Wednesday marked the first time in seven years that the commercial Dungeness crab season opened on time, and that means locals can have holiday crab for the first time in almost a decade. But it’s still too early to say whether the Dungeness crab population in the area has rebounded compared to last year. The new harbormaster at the Noyo Harbor District, Anna Neumann, said 2020 was an “absolutely atrocious crab season.”
That’s put the kibosh on the typical price strikes and negotiations that accompany the start of the season, Neumann said. Last year, the price of Dungeness crab opened at $3.10 a pound whereas this year it’s opening around $4 a pound. “The prices this year are really high,” Neumann said. “I think that because last year was one of the worst years on record, everyone went through all of their frozen crabs throughout the year to sell to restaurants. So the freezers were all wiped out from all the big supply companies so everyone this year was just desperate for crab.”
But the crab fishery experiences a 10-year boom and bust cycle based on factors like the crab’s life cycle — it takes about three to five years for baby crabs to grow up into the fishery — and ensuring the fishery is managed sustainably. That means you can only fish for male Dungeness crab above a certain size during the designated season.

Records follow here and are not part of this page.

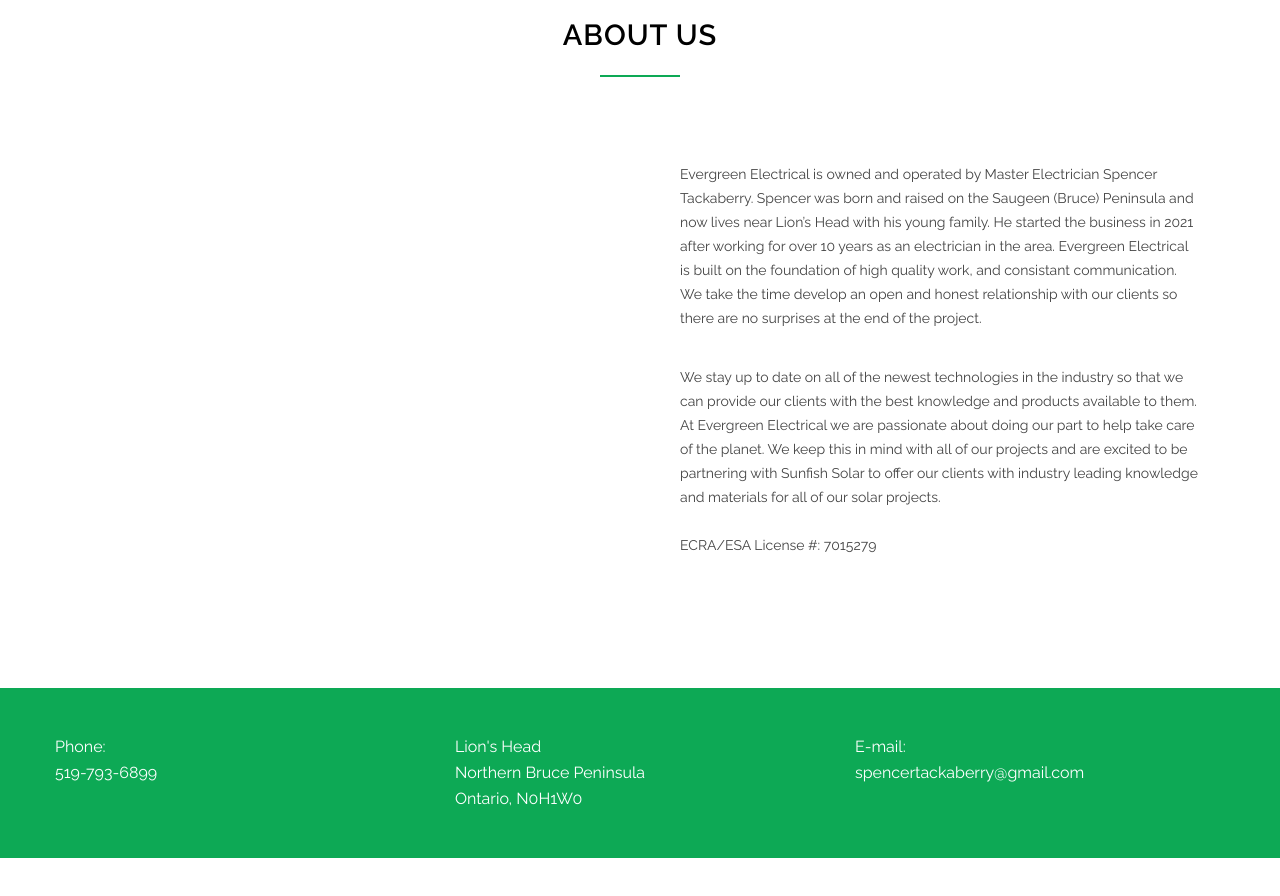
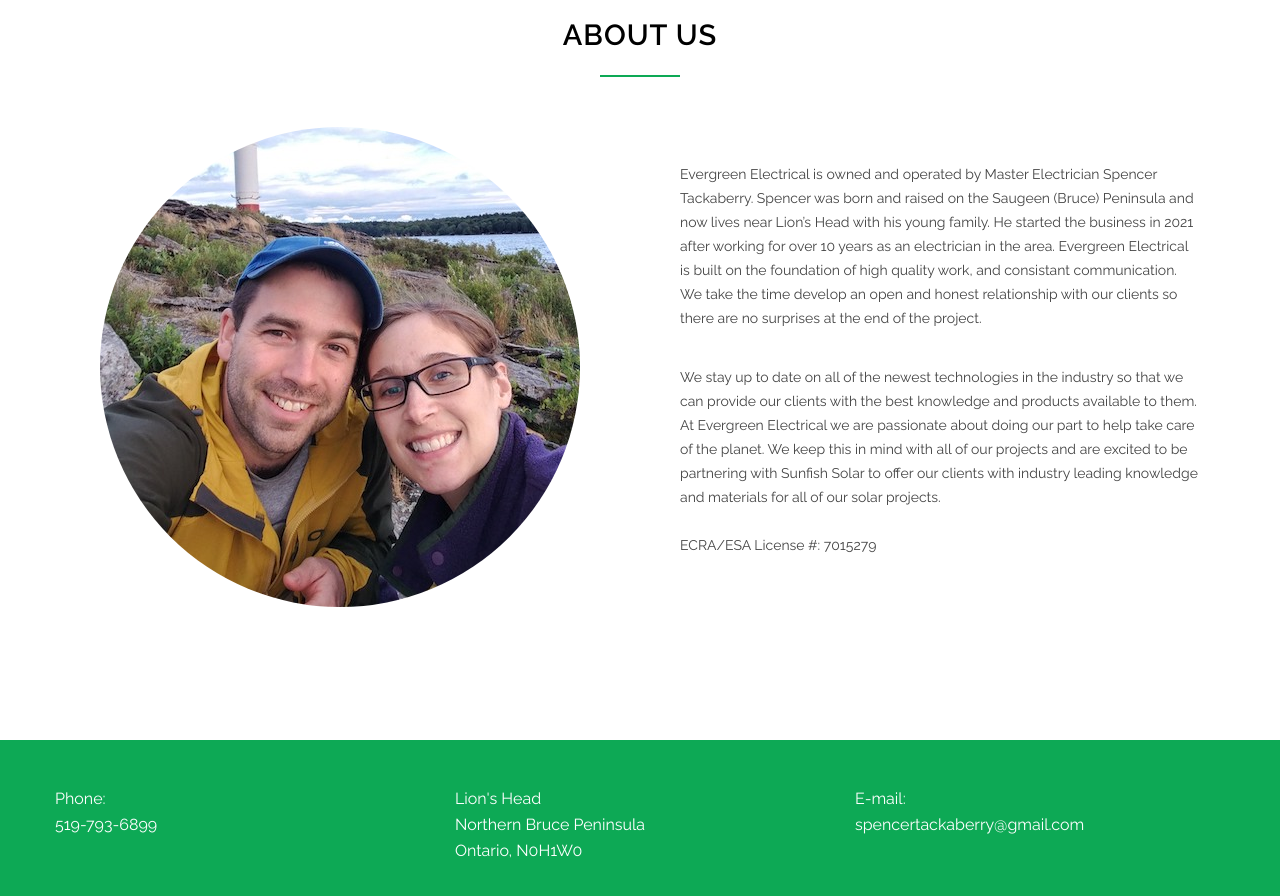
Before and after one commit to ahellyer/prod-evergreen-site, a plain HTML site: page index.html in a window 1280 px wide. Shown: the part 2940-3836 px from the top of the page. Before the commit the page ends 3798 px from the top, so only its background shows below. Drawn offline with Linux system fonts and the light colour scheme; a web font is replaced by a local one.

Commit message:
add about pic

```diff
--- a/index.html
+++ b/index.html
@@ -295,10 +295,10 @@
               </p> -->
             </div>
             <div class="row page-margin-top">
-              <div class="column column-1-2 align-center re-preload">
+              <div class="column column-1-2 align-center ">
                 <div class="image-wrapper">
                   <img
-                    src="images/samples/480x480/image_10.jpg"
+                    src="images/about-pic.jpg"
                     alt=""
                     class="radius"
                   />
```
Also changed, not shown: images/about-pic.jpg (added).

The Tri-State Dungeness Crab program does quality control testing before the start of the season to ensure the crabs are bulky enough for it to make sense to fish for them, said Christy Juhasz, an environmental scientist with the California Department of Fish and Wildlife (CDFW) who has been working on the management of the Dungeness crab fishery for about a decade. The opening of the season can’t be delayed past Jan. 15, but sometimes crabbers have opted to wait beyond that to allow the crabs to build up biomass.
There are more pounds of crab in the test pots this year than there were last year, but that isn’t saying much. “Last year, we were not reaching the minimum pounds in these test pots,” Juhasz said. “And we didn’t really have that problem this year, so that’s at least indicating we’re going to have a little better season than the last.”
How good the season is for individuals will depend on the number of boats that are out crabbing, Juhasz said. There are about 550 Dungeness crab vessel permits in the state, of which 70% to 80% are generally active during the season. At the Noyo Harbor, there were about 14 to 15 ships out crab fishing on Dec. 2, Neumann said. About 80% of the crab are landed within the first two months of the season, Juhasz added. “We generally see a lot of the effort happening at the beginning of the fishing season,” Juhasz said, “a lot of the landings happen in the short run.”
Schmidt said it’s a disappointing start to the season, but that perhaps the crabs will have more biomass later in the spring, although whale entanglements become a problem around the same time. “The only good sign I saw was there were a lot of short crabs,” Schmidt said, referring to smaller crabs that can’t yet be fished. “So maybe next year might be better.”